A chilly uninsulated hut is a far cry from the glamour of the Oscars, but the discovery is a reminder of the everyday struggles faced by the WW2 codebreakers portrayed in the Academy Award-nominated film "". Not only did Turing and his colleagues work to crack German codes -- in the process pioneering aspects of computer science -- but they did it in crude conditions and under strict security rules.
See Alan Turing's lost notes, found in the walls of Bletchley Park 70 years laterSee all photos
"These are actual handwritten pieces of codebreaking -- workings out," says Bletchley Park's Director of Learning and Collections, Victoria Worpole. Among the rare finds are some notes that create a new mystery to be cracked: "There are some pieces of paperwork that we can't identify. Nobody seems to be able to work out what they are -- we've sent things off to GCHQ -- and there are a number of items that we've yet to understand properly. We're unveiling a mystery."

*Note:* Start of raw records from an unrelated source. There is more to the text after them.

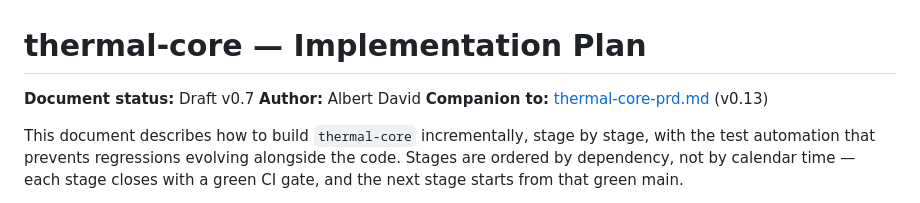
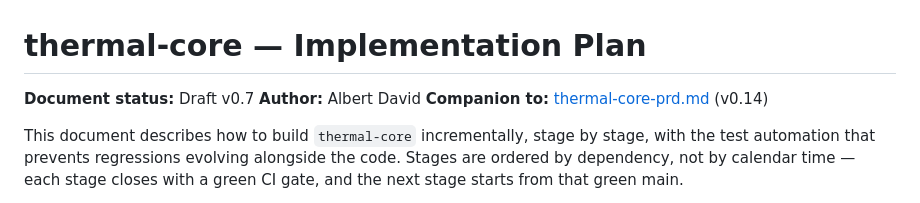
Before and after one commit to hackboxguy/thermal-core, a Markdown page: docs/thermal-core-implementation-plan.md, the part around the change. Rendered like a GitHub page.

```diff
--- a/docs/thermal-core-implementation-plan.md
+++ b/docs/thermal-core-implementation-plan.md
@@ -2,7 +2,7 @@
 
 **Document status:** Draft v0.7
 **Author:** Albert David
-**Companion to:** [thermal-core-prd.md](thermal-core-prd.md) (v0.13)
+**Companion to:** [thermal-core-prd.md](thermal-core-prd.md) (v0.14)
 
 This document describes how to build `thermal-core` incrementally, stage by stage, with the test automation that prevents regressions evolving alongside the code. Stages are ordered by dependency, not by calendar time — each stage closes with a green CI gate, and the next stage starts from that green main.
 
```
Also changed, not shown: docs/thermal-core-prd.md (+1 -1 lines).
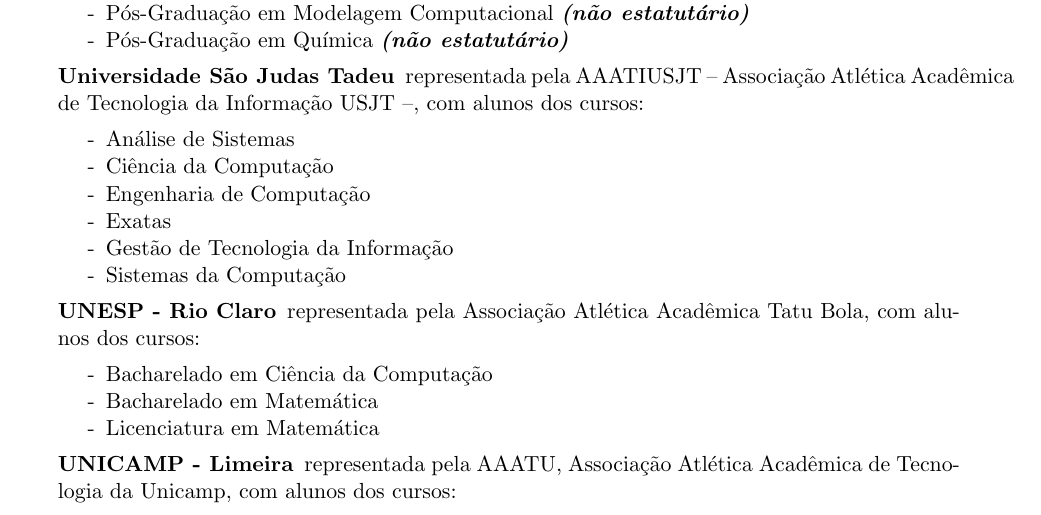
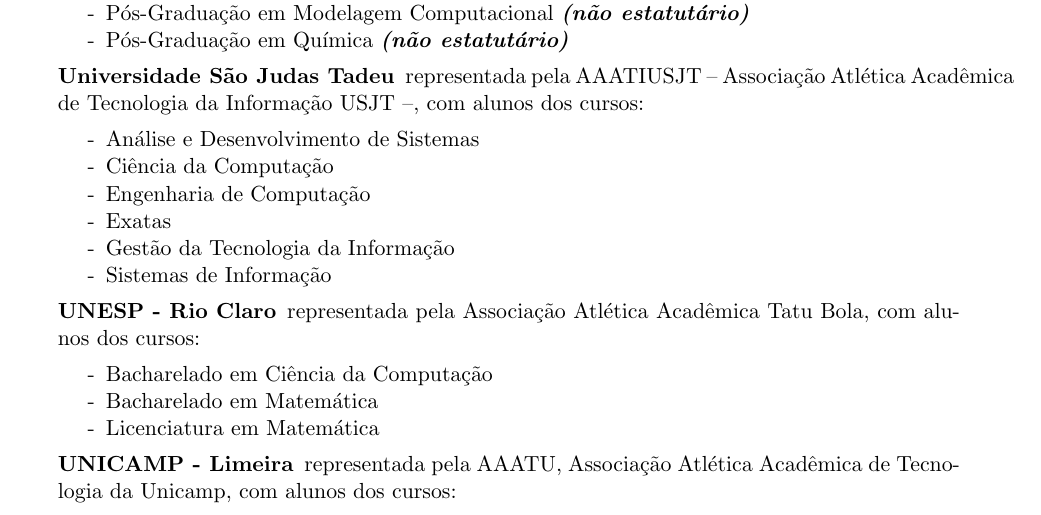
Before and after one commit to rmobis/estatuto-intercomp, a LaTeX document (declaracao-de-participantes/_index.tex, which reads declaracao-de-participantes/integrantes.tex): part of page 4 of 8, cut so that both start at the same text. Compiled offline with pdfLaTeX.

Commit message:
Update integrantes.tex

```diff
--- a/declaracao-de-participantes/integrantes.tex
+++ b/declaracao-de-participantes/integrantes.tex
@@ -127,12 +127,12 @@
 
 		\item[Universidade São Judas Tadeu] representada pela AAATIUSJT -- Associação Atlética Acadêmica de Tecnologia da Informação USJT --, com alunos dos cursos:
 		\begin{itemize}[noitemsep]
-			\item Análise de Sistemas
+			\item Análise e Desenvolvimento de Sistemas
 			\item Ciência da Computação
 			\item Engenharia de Computação
 			\item Exatas
-			\item Gestão de Tecnologia da Informação
-			\item Sistemas da Computação
+			\item Gestão da Tecnologia da Informação
+			\item Sistemas de Informação
 		\end{itemize}
 
 		\item[UNESP - Rio Claro] representada pela Associação Atlética Acadêmica Tatu Bola, com alunos dos cursos:
```
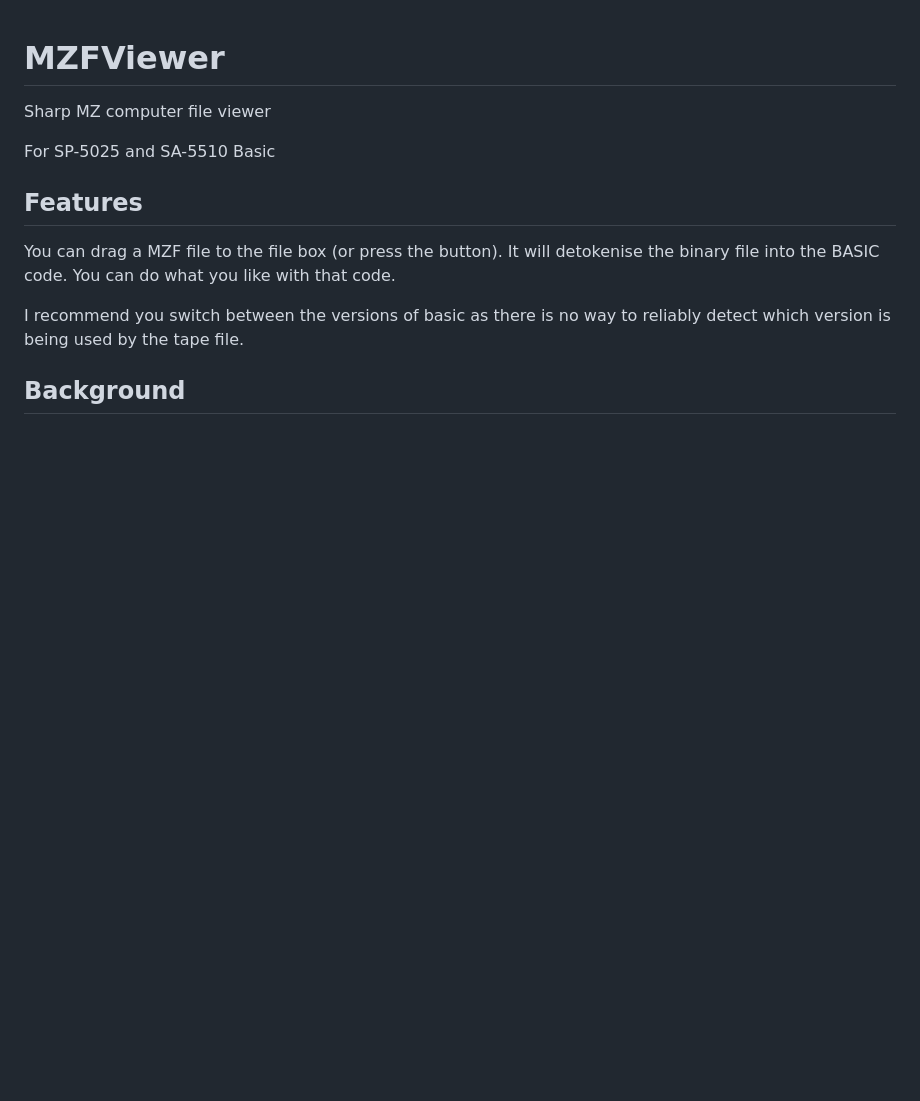
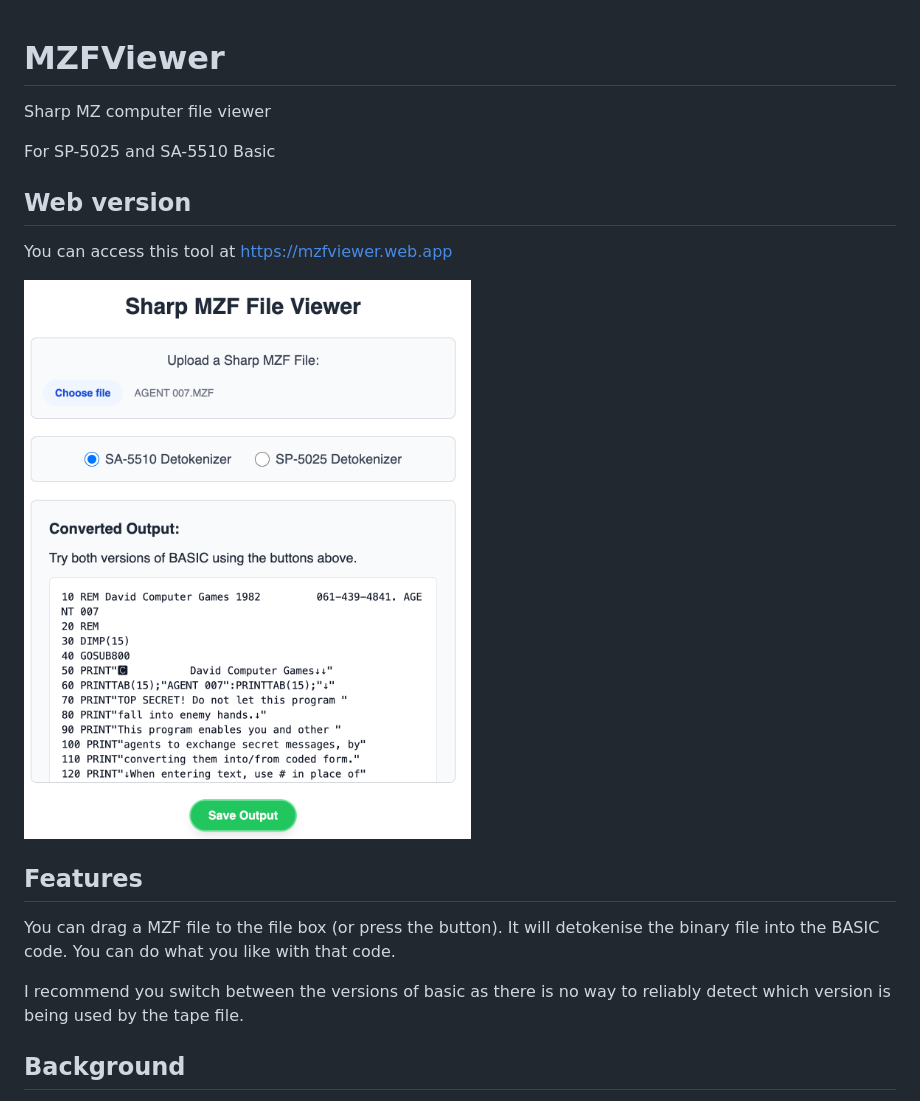
Before and after one commit to CommanderCoder/MZFViewer, a Markdown page: README.md, the part around the change. Rendered like a GitHub page; pictures changed too: screenshot.png (added); blank space fills up the shorter version.

Commit message:
screenshot and weblink

```diff
--- a/README.md
+++ b/README.md
@@ -2,6 +2,12 @@
 Sharp MZ computer file viewer
 
 For SP-5025 and SA-5510 Basic
+
+## Web version
+
+You can access this tool at https://mzfviewer.web.app
+
+![screenshot of the website](screenshot.png)
 
 ## Features
 
```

The top secret nature of the work going on at Bletchley Park meant notes and documents were ordered to be destroyed, but when things got nippy in Hut 6 it seems the chilly codebreakers were only thinking about keeping warm. With no insulation or heating in the freezing huts, wastepaper was scrumpled up and stuffed into holes in the walls and roof spaces, where the notes survived until they were discovered during a renovation in 2013.
When they were found, the notes were frozen to prevent further damage. They have now been thawed, cleaned and repaired and will go on display at the Bletchley Park museum next month. The museum and surrounding park have been returned to their 1940s design, largely using original materials.
It's not clear exactly who scribbled each item, but although they weren't written by Turing himself the papers do include techniques he devised. Among the notes are the only surviving examples of Banbury sheets, so-called because the stationery was printed in Banbury, Oxfordshire. Turing developed the Banburismus technique to take advantage of a mistake made by the Germans in the wheel design of the Enigma encryption machine.
That slip-up allowed Allied codebreakers to punch encrypted messages into two sheets of paper -- the Banbury sheets -- and then slide them over each other until they lined up, revealing a clue to the machine's rotor settings.
German code settings were changed each day, making this a daily challenge for the codebreakers. The race to decipher messages each day was dramatised in last year's "The Imitation Game", although the film does fictionalise many elements of both the process and the lives of Turing and his fellow codebreakers. The movie has been nominated for numerous Academy and BAFTA awards, including nominations for Benedict Cumberbatch as Turing and Keira Knightley as his colleague Joan Clarke.
Other more everyday 1940s items discovered during the restoration include pages of an Atlas, a fashion article from a magazine and fragments of a teapot.